Wall slides might be some of my all-time favorite mobility drills. They look simple; easy, really. But they can humble even the strongest athlete.
That’s because wall slide exercises require tip-top overhead shoulder mobility, which few people actually have. Sitting in front of computers, tablets, and phones all day, prioritizing the anterior “mirror” muscles over the rotator cuffs and myriad other muscles in the upper back, and even low core strength all limit the shoulders’ ability to hit their full range of motion. The results don’t just include shoulder pain and shoulder injuries. They often include stress to the lumbar spine and surrounding musculature through the lower back.
RELATED: Shoulder Workout for Women
That’s why it’s critical to master shoulder mobility before performing exercises such as overhead shoulder presses and back squats, both of which fall apart (and into the back) without healthy shoulder movement. (FYI, the shoulder rotation is a great drill that you can pair with wall slide exercises during warmups and mobility workouts.)

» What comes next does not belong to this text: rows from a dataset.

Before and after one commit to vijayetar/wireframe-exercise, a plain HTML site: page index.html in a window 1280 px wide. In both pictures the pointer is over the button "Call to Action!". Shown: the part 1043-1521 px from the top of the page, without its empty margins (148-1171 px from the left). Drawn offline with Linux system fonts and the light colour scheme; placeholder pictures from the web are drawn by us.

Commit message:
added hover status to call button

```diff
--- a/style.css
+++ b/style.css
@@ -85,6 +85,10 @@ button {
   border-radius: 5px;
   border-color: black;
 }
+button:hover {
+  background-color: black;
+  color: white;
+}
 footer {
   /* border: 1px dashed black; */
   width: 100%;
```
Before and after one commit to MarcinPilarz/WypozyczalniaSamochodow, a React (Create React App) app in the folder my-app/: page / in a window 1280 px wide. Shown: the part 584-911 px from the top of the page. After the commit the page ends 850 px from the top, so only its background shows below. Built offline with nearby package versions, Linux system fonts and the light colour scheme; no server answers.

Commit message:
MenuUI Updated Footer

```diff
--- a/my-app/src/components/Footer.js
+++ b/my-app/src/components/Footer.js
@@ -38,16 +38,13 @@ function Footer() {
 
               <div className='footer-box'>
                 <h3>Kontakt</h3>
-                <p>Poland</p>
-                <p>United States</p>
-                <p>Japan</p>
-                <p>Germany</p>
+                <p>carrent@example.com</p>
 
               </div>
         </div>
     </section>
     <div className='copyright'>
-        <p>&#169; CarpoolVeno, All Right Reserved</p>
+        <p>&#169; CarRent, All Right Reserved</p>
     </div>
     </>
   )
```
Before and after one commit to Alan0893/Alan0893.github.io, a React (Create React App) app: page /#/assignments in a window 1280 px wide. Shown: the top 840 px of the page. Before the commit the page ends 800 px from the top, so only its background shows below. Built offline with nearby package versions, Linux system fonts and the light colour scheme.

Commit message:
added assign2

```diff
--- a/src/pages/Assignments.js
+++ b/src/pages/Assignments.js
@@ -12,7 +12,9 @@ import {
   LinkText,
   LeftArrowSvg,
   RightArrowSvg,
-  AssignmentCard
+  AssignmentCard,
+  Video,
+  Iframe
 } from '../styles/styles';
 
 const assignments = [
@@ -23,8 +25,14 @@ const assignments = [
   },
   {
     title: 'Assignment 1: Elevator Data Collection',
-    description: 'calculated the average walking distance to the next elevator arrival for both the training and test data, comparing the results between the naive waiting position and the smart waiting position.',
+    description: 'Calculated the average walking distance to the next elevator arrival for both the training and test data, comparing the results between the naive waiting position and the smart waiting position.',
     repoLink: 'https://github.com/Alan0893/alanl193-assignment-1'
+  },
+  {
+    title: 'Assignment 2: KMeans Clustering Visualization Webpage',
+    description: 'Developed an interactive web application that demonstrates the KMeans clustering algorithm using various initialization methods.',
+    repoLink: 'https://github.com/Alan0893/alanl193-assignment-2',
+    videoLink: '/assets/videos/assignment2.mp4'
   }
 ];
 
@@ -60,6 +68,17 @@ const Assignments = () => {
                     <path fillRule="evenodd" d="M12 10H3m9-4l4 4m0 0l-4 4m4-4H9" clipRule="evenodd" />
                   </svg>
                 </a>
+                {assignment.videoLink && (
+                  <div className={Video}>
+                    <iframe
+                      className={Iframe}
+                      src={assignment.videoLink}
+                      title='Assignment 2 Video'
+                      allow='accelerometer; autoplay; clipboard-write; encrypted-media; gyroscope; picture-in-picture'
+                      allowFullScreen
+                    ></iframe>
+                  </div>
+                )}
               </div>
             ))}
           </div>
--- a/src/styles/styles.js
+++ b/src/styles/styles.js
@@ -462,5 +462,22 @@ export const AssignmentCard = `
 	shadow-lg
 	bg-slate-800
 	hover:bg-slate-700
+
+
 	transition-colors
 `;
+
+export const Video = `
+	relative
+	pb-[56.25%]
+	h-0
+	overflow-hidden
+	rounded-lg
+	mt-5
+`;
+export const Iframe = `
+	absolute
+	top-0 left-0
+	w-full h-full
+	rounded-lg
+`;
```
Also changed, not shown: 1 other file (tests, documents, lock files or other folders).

Think about it: Wall slide exercises are basically just unloaded standing shoulder presses. And when performing back-safe shoulder presses, you need to be able to get those hands straight overhead—without cranking through and dumping weight into your lower back.
Fortunately, wall slides don’t just test overhead shoulder mobility. They build it.
How to Do Wall Slides with Awesome Form
When learning how to do wall slides, the key is to keep a flat-back position at all times. If you find yourself arching your lower back, go ahead and reset. You may need to be a bit more generous with your arm placement, allowing your hands and arms to float an inch (or two? three?) from the wall, rather than staying in contact with the wall at all times. With time and practice, you’ll be able to keep your arms and hands against the wall while maintaining a neutral spine.
With that in mind, set up for wall slide exercises by standing tall with your back, butt, and head against a wall. Bend your elbows to 90 degrees and raise them out to your sides so that your hands are at shoulder height and your palms face away from the wall. The entire length of your arms should be pressed into the wall. Now brace your core to tuck your tailbone; this will orient your lower back closer to the wall, almost touching it. This is your starting position.
From here, slowly straighten your elbows and upwardly rotate your shoulders to slide your forearms arms up the wall behind you, keeping both your elbows and hands as close to the wall as possible and maintaining a flat back throughout. Pause, then slowly reverse the movement to return to start. That’s one rep.
Since this is an unloaded mobility movement, if desired, you can perform up to 15 or 20 reps of wall slide exercises per set. However, your focus should be on quality, rather than quantity, of reps.
Tip: This video shows how to do wall slides with your back against the wall, but you can also perform them lying flat on the floor. If you have an especially tough time keeping your back flat against the wall, the floor variation may help you stay honest!
Now that you’ve learned how to do wall slides, check out more exercise video tutorials, including more rotator cuff exercises.
K. Aleisha Fetters, CSCS, is a leading fitness expert and certified strength and conditioning specialist, training people around the world as an online personal trainer for women and men. She contributes to top magazines and publications including SELF, Women’s Health, Men’s Health, Men’s Journal, US News & World Report, and more. Her books include Give Yourself MORE and Fitness Hacks for Over 50.